An abnormally high calcium level (hypercalcemia) is usually due to having too much PTH released by one or more of the parathyroid glands or widespread cancer. Since calcium is directly related to the development of bone, hypercalcemia can often result in weakening of the bone with increased pain and even fractures. Calcium also is connected with nerve function and hypercalcemia can cause anxiety, depression, and difficulties with concentration. This can progress to confusion, lethargy, coma, and death. Calcium is also important for heart function and hypercalcemia can cause rhythm disturbances and problems with heart function. However, one of the commonest problems encountered early on with hypercalcemia is the formation of kidney stones, because the increased blood calcium increases the amount of calcium in the urine, which can join with phosphate and come out of solution to form calcium phosphate crystals. This happens particularly when the person with hypercalcemia is dehydrated and is making very concentrated urine. For our earliest ancestors, this would have led to recurrent kidney infections and compromised kidney function.
An abnormally low calcium level (hypocalcemia) is usually due to low parathyroid gland function. This is often related to previous central neck surgery or radiation, severe Vitamin D deficiency, or chronic renal failure. Since calcium plays a major role in nerve and muscle function, the commonest early complaints of hypocalcemia are tingling and numbness of the hands and feet and around the mouth, in addition to muscle twitching and spasm. This can progress to seizures, difficulty breathing, and life-threatening cardiac rhythm problems.

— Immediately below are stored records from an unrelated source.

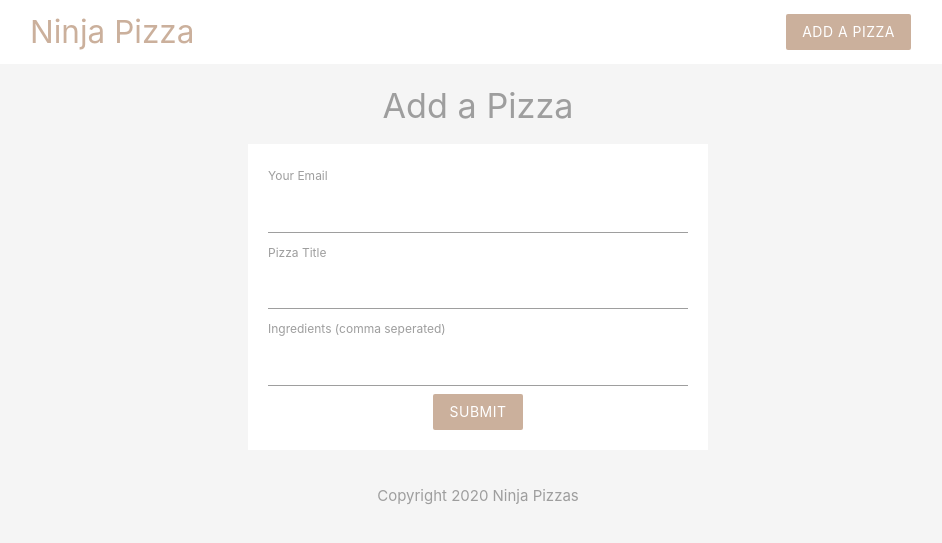
After one commit to SafNaaz/pizza-php, a PHP site: page /add.php in a window 1280 px wide. The commit adds this page. Shown: the top 543 px of the page, without its empty margins (162-1104 px from the left). Run offline with PHP 8.4, Linux system fonts and the light colour scheme.

Commit message:
xss , GET and POST

```diff
--- /dev/null
+++ b/add.php
@@ -0,0 +1,40 @@
+<?php
+
+    // if(isset($_GET['submit'])){
+    //     echo $_GET['email'];
+    //     echo $_GET['title'];
+    //     echo $_GET['ingredients'];
+    // }
+
+    if(isset($_POST['submit'])){
+        echo htmlspecialchars($_POST['email']);  //prevent XSS attacks
+        echo htmlspecialchars($_POST['title']);
+        echo htmlspecialchars($_POST['ingredients']);
+    }
+
+
+?>
+
+<!DOCTYPE html>
+<html lang="en">
+<?php include ('templates/header.php') ?>
+
+<section class="container grey-text">
+    <h4 class="center">Add a Pizza</h4>
+    <form class="white" action="add.php" method="POST">
+        <label>Your Email</label>
+        <input type="text" name="email">
+        <label>Pizza Title</label>
+        <input type="text" name="title">
+        <label>Ingredients (comma seperated)</label>
+        <input type="text" name="ingredients">
+        <div class="center">
+            <input type="submit" name="submit" value="submit" class="btn brand z-depth-0">
+        </div>
+    </form>
+</section>
+
+<?php include ('templates/footer.php') ?>
+
+
+</html>
--- a/templates/header.php
+++ b/templates/header.php
@@ -10,6 +10,11 @@
         .brand-text{
             color: #cbb09c !important;
         }
+        form{
+            max-width: 460px;
+            margin: 20px auto;
+            padding: 20px;
+        }
     </style>
 </head>
 <body class="grey lighten-4">
```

The system the body uses to control its blood level of calcium requires calcium sensors on the parathyroid gland cells, the ability for these cells to produce PTH, properly adjusted release of PTH to the change in the calcium blood level, enzymes to limit the effect of PTH, and specific PTH receptors on the bone cells, tubule, and specialized cells of the kidneys. Without any one of these five components being present and doing what they’re supposed to do, the whole system would fail and calcium control would be lost.
But for our earliest ancestors to have survived, not only would they have needed this irreducibly complex system but, in addition, it would have had the natural survival capacity to make sure the blood level of calcium stayed within the right range. In other words, the systems the body uses must do the right thing at the right time and they must do these well enough to survive under the laws of nature. In any realistic perspective, the idea that such a wonder came about by chance and nature’s laws alone must be set aside as untenable.
Photo: Study of Skeletons, by Leonardo da Vinci [Public domain], via Wikimedia Commons.